The present study has found out that more than half of the patients admitted spent an average of 3-7 days in the hospital and total number of deaths of Diphtheria cases in past one year was 24 with a case fatality rate of 1.8%. A study done in Philippines, revealed that on blood culture and sensitivity yielded negative results in 77.7%, 7.4% revealed contaminants and the remaining yielded positive results.7
A similar kind of institutional based retrospective study observed that bacteriological positivity in terms of culture confirmed diphtheria cases was 44.1% with varied case fatality rate from 0.2% to 16.8% depending upon the area.8

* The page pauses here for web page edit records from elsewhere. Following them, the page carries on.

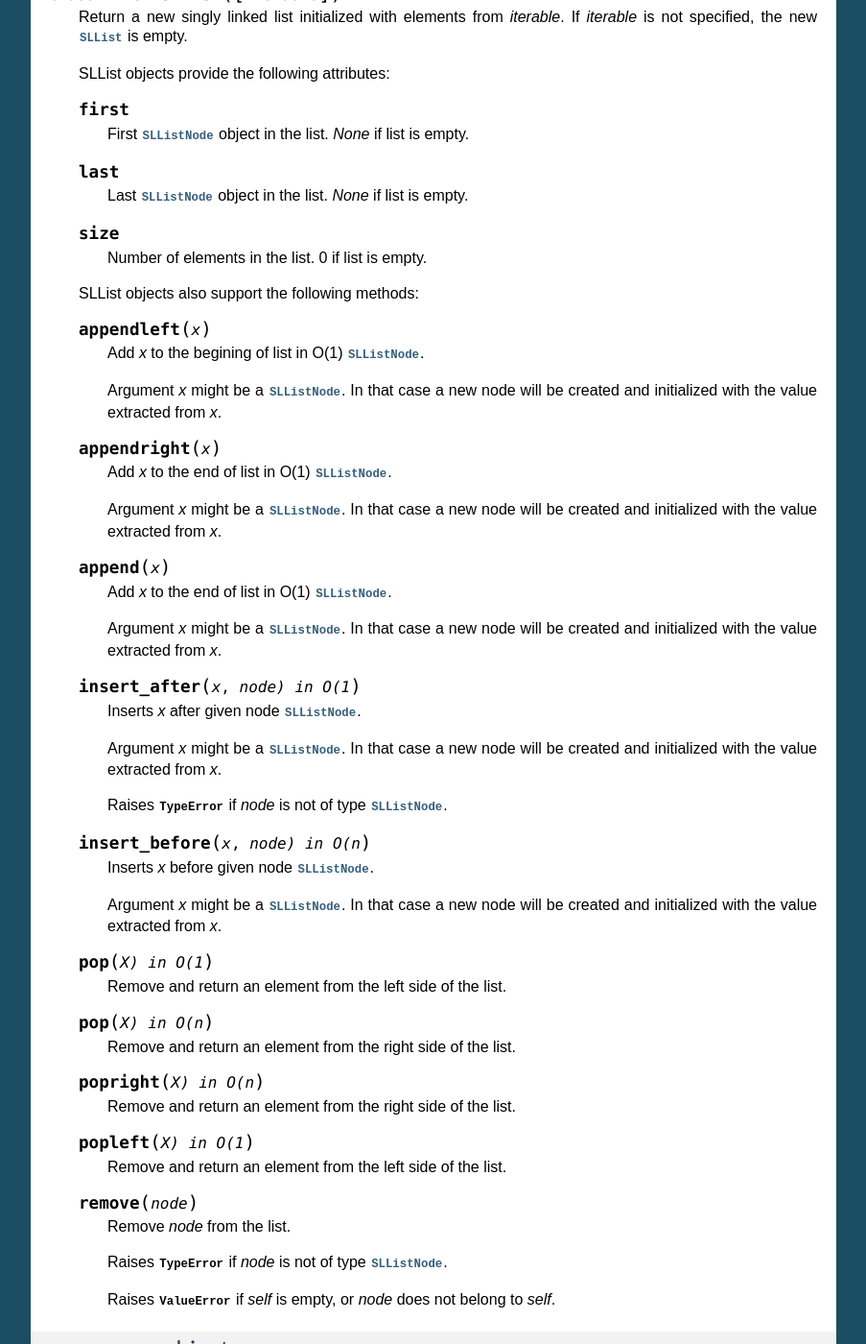
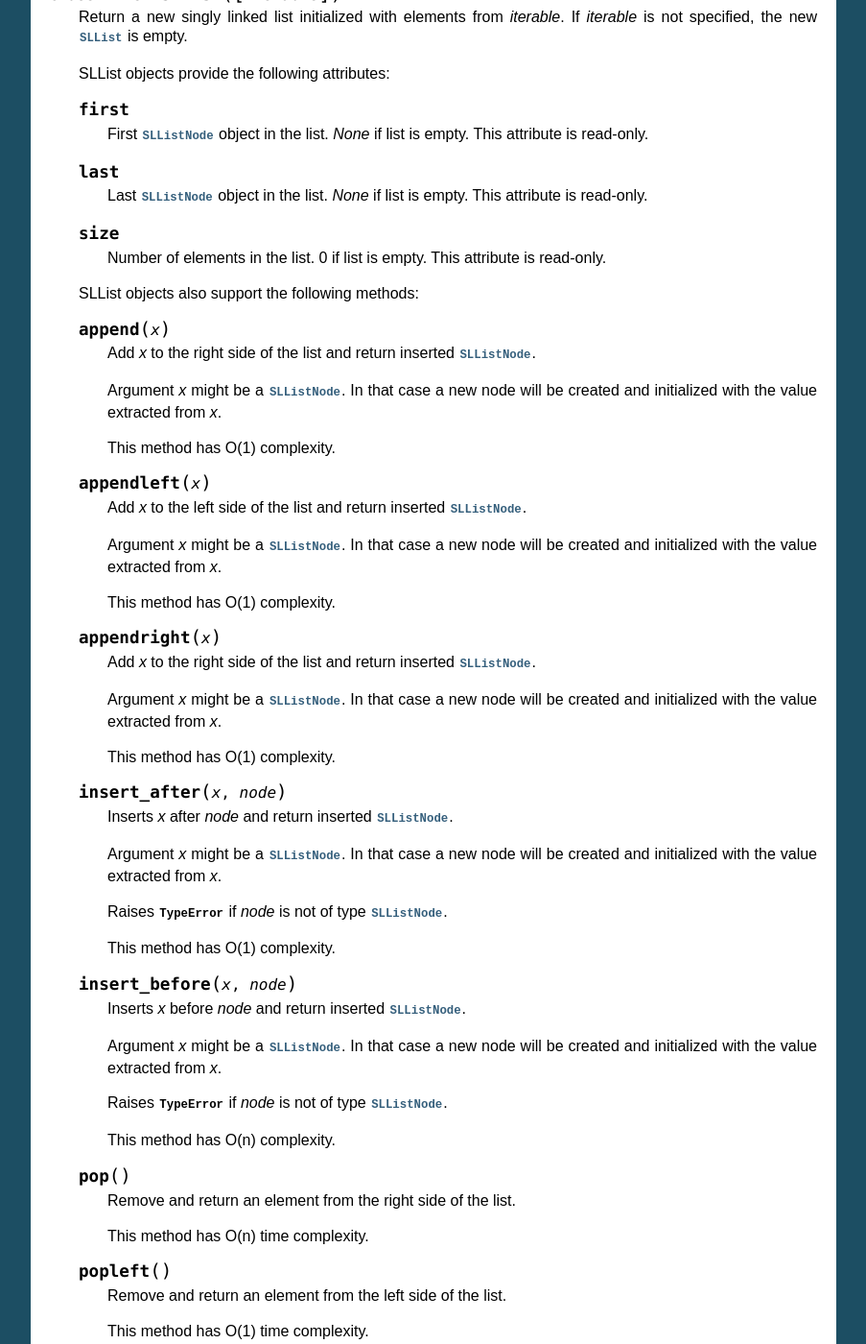
Before and after one commit to ajakubek/python-llist, a Sphinx documentation site: the page built from docs/index.rst, in a window 1280 px wide and 1400 px high, scrolled down 4233 px. Shown: the whole window at 96% size, without its empty margins (198-1101 px from the left). Built offline with Sphinx 7.4.7, drawn with Linux system fonts in a browser that asks for light colours; some of the changed text lies outside the part shown.

Commit message:
Extended documentation for some methods

```diff
--- a/docs/index.rst
+++ b/docs/index.rst
@@ -34,16 +34,20 @@ recently accessed node which allows O(1) access to consecutive indexes.
    .. attribute:: first
 
       First :class:`DLListNode` object in the list. `None` if list is empty.
+      This attribute is read-only.
 
    .. attribute:: last
 
       Last :class:`DLListNode` object in the list. `None` if list is empty.
+      This attribute is read-only.
 
    .. attribute:: size
 
       Number of elements in the list. 0 if list is empty.
+      This attribute is read-only.
 
-   DLList objects also support the following methods:
+   DLList objects also support the following methods (all methods below have
+   O(1) time complexity):
 
    .. method:: append(x)
 
@@ -289,83 +294,100 @@ recently accessed node which allows O(1) access to consecutive indexes.
    .. attribute:: first
 
       First :class:`SLListNode` object in the list. `None` if list is empty.
+      This attribute is read-only.
 
    .. attribute:: last
 
       Last :class:`SLListNode` object in the list. `None` if list is empty.
+      This attribute is read-only.
 
    .. attribute:: size
 
       Number of elements in the list. 0 if list is empty.
+      This attribute is read-only.
 
    SLList objects also support the following methods:
 
-   .. method:: appendleft(x)
+   .. method:: append(x)
 
-      Add *x* to the begining of list in O(1)
+      Add *x* to the right side of the list and return inserted
       :class:`SLListNode`.
 
       Argument *x* might be a :class:`SLListNode`. In that case a new
       node will be created and initialized with the value extracted from *x*.
 
-   .. method:: appendright(x)
+      This method has O(1) complexity.
 
-      Add *x* to the end of list in O(1)
+   .. method:: appendleft(x)
+
+      Add *x* to the left side of the list and return inserted
       :class:`SLListNode`.
 
       Argument *x* might be a :class:`SLListNode`. In that case a new
       node will be created and initialized with the value extracted from *x*.
 
-   .. method:: append(x)
+      This method has O(1) complexity.
 
-      Add *x* to the end of list in O(1)
+   .. method:: appendright(x)
+
+      Add *x* to the right side of the list and return inserted
       :class:`SLListNode`.
 
       Argument *x* might be a :class:`SLListNode`. In that case a new
       node will be created and initialized with the value extracted from *x*.
 
-   .. method:: insert_after(x, node) in O(1)
+      This method has O(1) complexity.
 
-      Inserts *x* after given node
-      :class:`SLListNode`.
+   .. method:: insert_after(x, node)
+
+      Inserts *x* after *node* and return inserted :class:`SLListNode`.
 
       Argument *x* might be a :class:`SLListNode`. In that case a new
       node will be created and initialized with the value extracted from *x*.
 
       Raises :exc:`TypeError` if *node* is not of type :class:`SLListNode`.
 
-   .. method:: insert_before(x, node) in O(n)
+      This method has O(1) complexity.
 
-      Inserts *x* before given node
-      :class:`SLListNode`.
+   .. method:: insert_before(x, node)
+
+      Inserts *x* before *node* and return inserted :class:`SLListNode`.
 
       Argument *x* might be a :class:`SLListNode`. In that case a new
       node will be created and initialized with the value extracted from *x*.
 
-   .. method:: pop(X) in O(1)
+      Raises :exc:`TypeError` if *node* is not of type :class:`SLListNode`.
+
+      This method has O(n) complexity.
+
+   .. method:: pop()
+
+      Remove and return an element from the right side of the list.
+
+      This method has O(n) time complexity.
+
+   .. method:: popleft()
 
       Remove and return an element from the left side of the list.
 
-   .. method:: pop(X) in O(n)
+      This method has O(1) time complexity.
+
+   .. method:: popright()
 
       Remove and return an element from the right side of the list.
 
-   .. method:: popright(X) in O(n)
-
-      Remove and return an element from the right side of the list.
-
-   .. method:: popleft(X) in O(1)
-
-      Remove and return an element from the left side of the list.
+      This method has O(n) time complexity.
 
    .. method:: remove(node)
 
-     Remove *node* from the list.
+      Remove *node* from the list.
 
-     Raises :exc:`TypeError` if *node* is not of type :class:`SLListNode`.
+      Raises :exc:`TypeError` if *node* is not of type :class:`SLListNode`.
 
-     Raises :exc:`ValueError` if *self* is empty, or *node* does
-     not belong to *self*.
+      Raises :exc:`ValueError` if *self* is empty, or *node* does
+      not belong to *self*.
+
+      This method has O(n) time complexity.
 
 
 :class:`SLListNode` objects
```
Also changed, not shown: other parts of docs/index.rst (+4 -3 lines).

A community based outbreak investigation in Gujarat found that out of the total 60 epidemiologically linked diphtheria cases, laboratory confirmed cases were only eight (18.18%). No statistically significant association was found between age group and sex.9
Since it is a hospital based study, findings cannot be generalized to the entire population for which large scale community based studies might be needed.
A shift in age distribution was observed from less than 5 years to more than 5 years and this highlights the need for booster injections of diphtheria toxoid especially during 11 to 12 years of age and subsequent boosters for every 10 years thereafter.
We are very much thankful to the superintendent of Sir Ronald Ross Institute of Tropical and Communicable Diseases for the permission to conduct the study and staff of the hospital for their cooperation and support throughout the study.
- Park K. Park’s Textbook of Preventive and Social Medicine, 21st edition. Jabalpur: Banarsi Das Bhanot; 2011. p.149-152
- World Health Organization, Vaccine Preventable Diseases: Monitoring System 2015 Global Summary. Available at: http://www.who.int/immunization_monitoring/en/globalsummary/timeseries/tsincidencediptheria.html
- Central Bureau of Health Intelligence. National health profile 2010.In: Health status indicators: Director General of Health Services, Government of India; Ministry of Health & Family Welfare Nirman Bhawan, New Delhi, 2010 [ cited 2015 October 16] Available from http://cbhidghs.nic.in/writereaddata/mainlinkFile/File1012.pdf
- World Health Organization(WHO) -recommended surveillance standard of diphtheria: Available from http://www.who.int/immunization/monitoring_surveillance/burden/vpd/surveillance_type/passive/diphtheria_standards/en[cited 2015 November 23rd ]
- Bitragunta S, Murhekar MV, Huntin YJ, Penumur PP, Gupte MD. Persistence of diphtheria, Hyderabad, India, 2003-2006. Emerg Infect Dis. 2008;14:1144–6.
- Patel UV, Patel BH, Bhavsar BS, Dabhi HM, Doshi SK. A retrospective study of diphtheria cases, Rajkot, Gujarat. Indian J Community Med 2004;29(4):161-3.
- Joseph CP, Georginia F, Laarni G, Maria CR. Clinical Profile of Diphtheria cases, RITM. Acta Medica Philippina 1993;30 (3):172-177.
- N.C. Sharma, J.N. Banavaliker, Rajesh Ranjan & Rajnish Kumar. Bacteriological & epidemiological characteristics of diphtheria cases in & around Delhi – A retrospective study. Indian J Med Res 2007;126(6): 545-552.
- Niti Talsania, Jignesh Chauhan, Himanshu Nayak, Chintul Shah, Krunal Modi, Jaydeep devaliya. Investigation of an outbreak of diphtheria in dabela village of Amirgagh taluka and CHC, Banaskantha, Gujarat (current scenario). Natl J Community Med 2011; 2(2):196-200.